Please give back every entry in full, word for word, but none of the pictures.
---------- INPUT RECORDS ----------
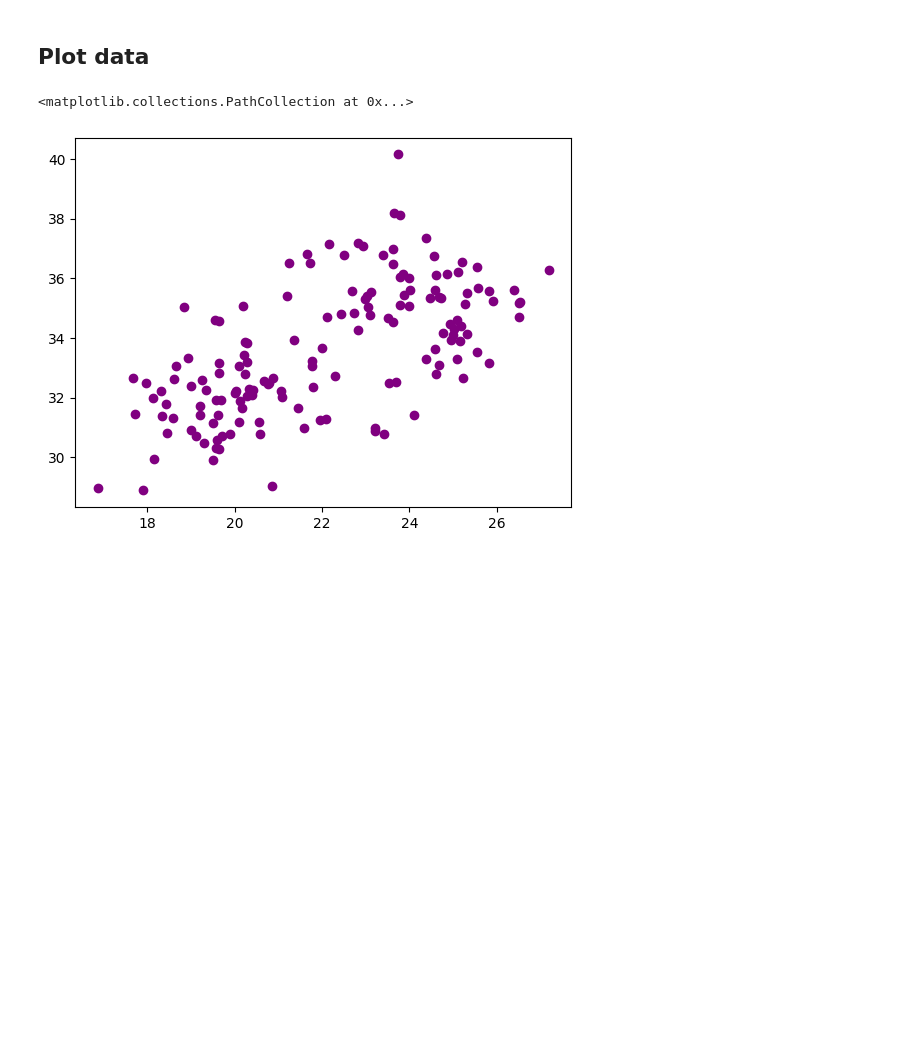
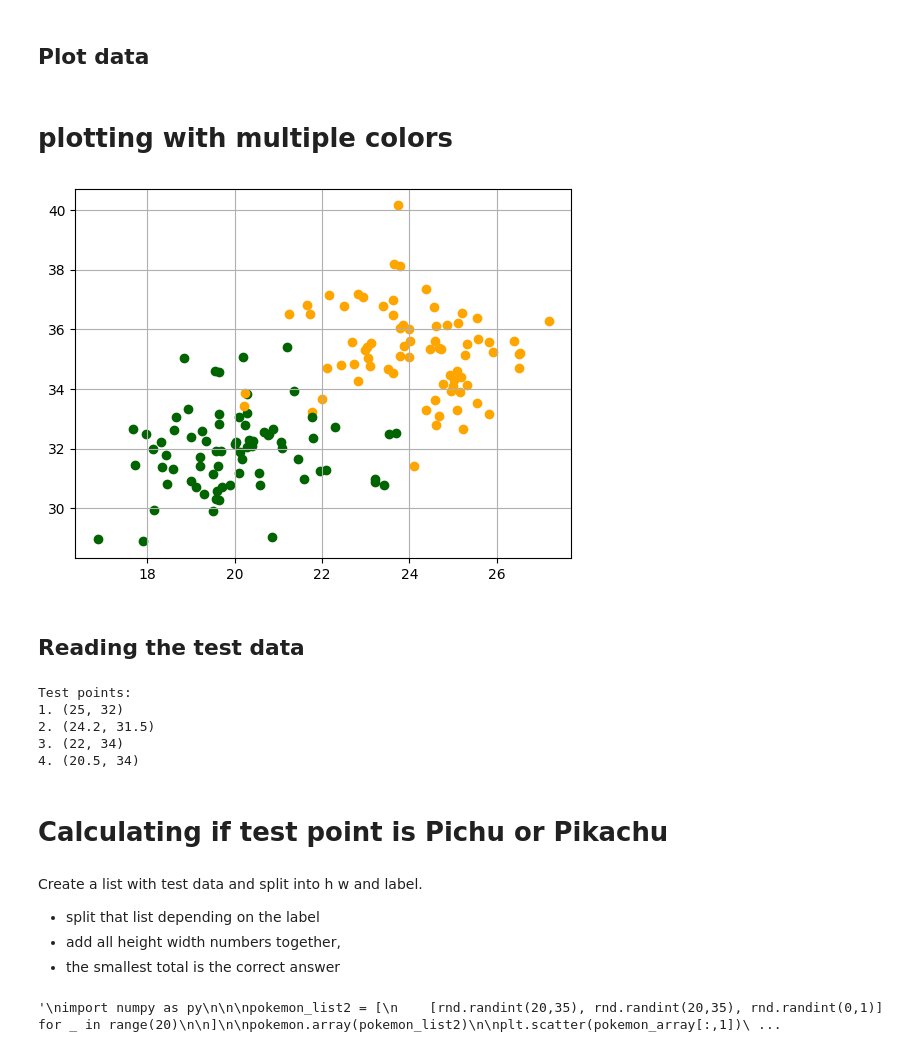
Before and after one commit to Rufshod/Python-Alexander-Andersson, a Jupyter notebook: Labs/Lab_2.ipynb, the cells around one changed output. Saved outputs shown, nothing was run; the diff lists cells and outputs as text; code cells hidden in the pictures; blank space fills up the shorter version.

Commit message:
Completed plotting with two different colors

```diff
--- a/Labs/Lab_2.ipynb
+++ b/Labs/Lab_2.ipynb
@@ -7,11 +7,9 @@
 # %% [markdown]
 ## Reading Data
 # %%
-with open("Lab_2_Data/datapoints.txt", "r") as file_data_read, open ("Lab_2_Data/testpoints.txt", "r") as file_test_read:
+with open("Lab_2_Data/datapoints.txt", "r") as file_data_read:
     for line in file_data_read:
         print(line, end="")
-    for line in file_test_read:
-        print(line, end="")
 # %% [output]
 (width (cm), height (cm), label (0-pichu, 1-pikachu))
 21.959384499160468, 31.23956701424158, 0
@@ -105,16 +103,48 @@ Pichu
 Pikachu
 # %% [markdown]
 ## Plot data
-# %%
-# importing pyplot
-import matplotlib.pyplot as plt
-
-# plotting everything as the same colour
-plt.scatter(width, height, c = "purple")
-# %% [output]
-<matplotlib.collections.PathCollection at 0x...>
-[figure, removed]
+# %% [markdown]
+
+# plotting with multiple colors
+# %%
+# importing pyplot
+import matplotlib.pyplot as plt
+
+#Creating a loop with if statement in order to decide what color should be chosen in the scatter plot
+
+p_c = "" #Creating a variable for pokemon color
+
+for (w, h, l) in zip(width, height, label): # Jonas Bengtström helped me with this code.
+    if l != 1.0:
+        p_c = "darkgreen"
+
+    else:
+        p_c = "orange"
+    plt.scatter(w, h, c = p_c)
+plt.grid()
+# %% [output]
+[figure, added]
+# %% [markdown]
+## Reading the test data
+# %%
+with open ("Lab_2_Data/testpoints.txt", "r") as file_test_read:
+    for line in file_test_read:
+        print(line, end="")
+# %% [output]
+Test points:
+1. (25, 32)
+2. (24.2, 31.5)
+3. (22, 34)
+4. (20.5, 34)
+# %% [markdown]
+# Calculating if test point is Pichu or Pikachu
+# %% [markdown]
+Create a list with test data and split into h w and label.
+- split that list depending on the label
+- add all height width numbers together,
+- the smallest total is the correct answer
 # %%
+'''
 import numpy as py
 
 
@@ -139,3 +169,6 @@ pokemon = [
 ]
 
 plt.plot(pokemon, 0)
+'''
+# %% [output]
+'\nimport numpy as py\n\n\npokemon_list2 = [\n    [rnd.randint(20,35), rnd.randint(20,35), rnd.randint(0,1)] for _ in range(20)\n\n]\n\npokemon.array(pokemon_list2)\n\nplt.scatter(pokemon_array[:,1])\ ...
```
Also changed, not shown: parts of 3 cells of this notebook.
----------
PROBLEM SOLUTION
Before and after one commit to Rufshod/Python-Alexander-Andersson, a Jupyter notebook: Labs/Lab_2.ipynb, the cells around one changed output. Saved outputs shown, nothing was run; the diff lists cells and outputs as text; code cells hidden in the pictures; blank space fills up the shorter version.

Commit message:
Completed plotting with two different colors

```diff
--- a/Labs/Lab_2.ipynb
+++ b/Labs/Lab_2.ipynb
@@ -7,11 +7,9 @@
 # %% [markdown]
 ## Reading Data
 # %%
-with open("Lab_2_Data/datapoints.txt", "r") as file_data_read, open ("Lab_2_Data/testpoints.txt", "r") as file_test_read:
+with open("Lab_2_Data/datapoints.txt", "r") as file_data_read:
     for line in file_data_read:
         print(line, end="")
-    for line in file_test_read:
-        print(line, end="")
 # %% [output]
 (width (cm), height (cm), label (0-pichu, 1-pikachu))
 21.959384499160468, 31.23956701424158, 0
@@ -105,16 +103,48 @@ Pichu
 Pikachu
 # %% [markdown]
 ## Plot data
-# %%
-# importing pyplot
-import matplotlib.pyplot as plt
-
-# plotting everything as the same colour
-plt.scatter(width, height, c = "purple")
-# %% [output]
-<matplotlib.collections.PathCollection at 0x...>
-[figure, removed]
+# %% [markdown]
+
+# plotting with multiple colors
+# %%
+# importing pyplot
+import matplotlib.pyplot as plt
+
+#Creating a loop with if statement in order to decide what color should be chosen in the scatter plot
+
+p_c = "" #Creating a variable for pokemon color
+
+for (w, h, l) in zip(width, height, label): # Jonas Bengtström helped me with this code.
+    if l != 1.0:
+        p_c = "darkgreen"
+
+    else:
+        p_c = "orange"
+    plt.scatter(w, h, c = p_c)
+plt.grid()
+# %% [output]
+[figure, added]
+# %% [markdown]
+## Reading the test data
+# %%
+with open ("Lab_2_Data/testpoints.txt", "r") as file_test_read:
+    for line in file_test_read:
+        print(line, end="")
+# %% [output]
+Test points:
+1. (25, 32)
+2. (24.2, 31.5)
+3. (22, 34)
+4. (20.5, 34)
+# %% [markdown]
+# Calculating if test point is Pichu or Pikachu
+# %% [markdown]
+Create a list with test data and split into h w and label.
+- split that list depending on the label
+- add all height width numbers together,
+- the smallest total is the correct answer
 # %%
+'''
 import numpy as py
 
 
@@ -139,3 +169,6 @@ pokemon = [
 ]
 
 plt.plot(pokemon, 0)
+'''
+# %% [output]
+'\nimport numpy as py\n\n\npokemon_list2 = [\n    [rnd.randint(20,35), rnd.randint(20,35), rnd.randint(0,1)] for _ in range(20)\n\n]\n\npokemon.array(pokemon_list2)\n\nplt.scatter(pokemon_array[:,1])\ ...
```
Also changed, not shown: parts of 3 cells of this notebook.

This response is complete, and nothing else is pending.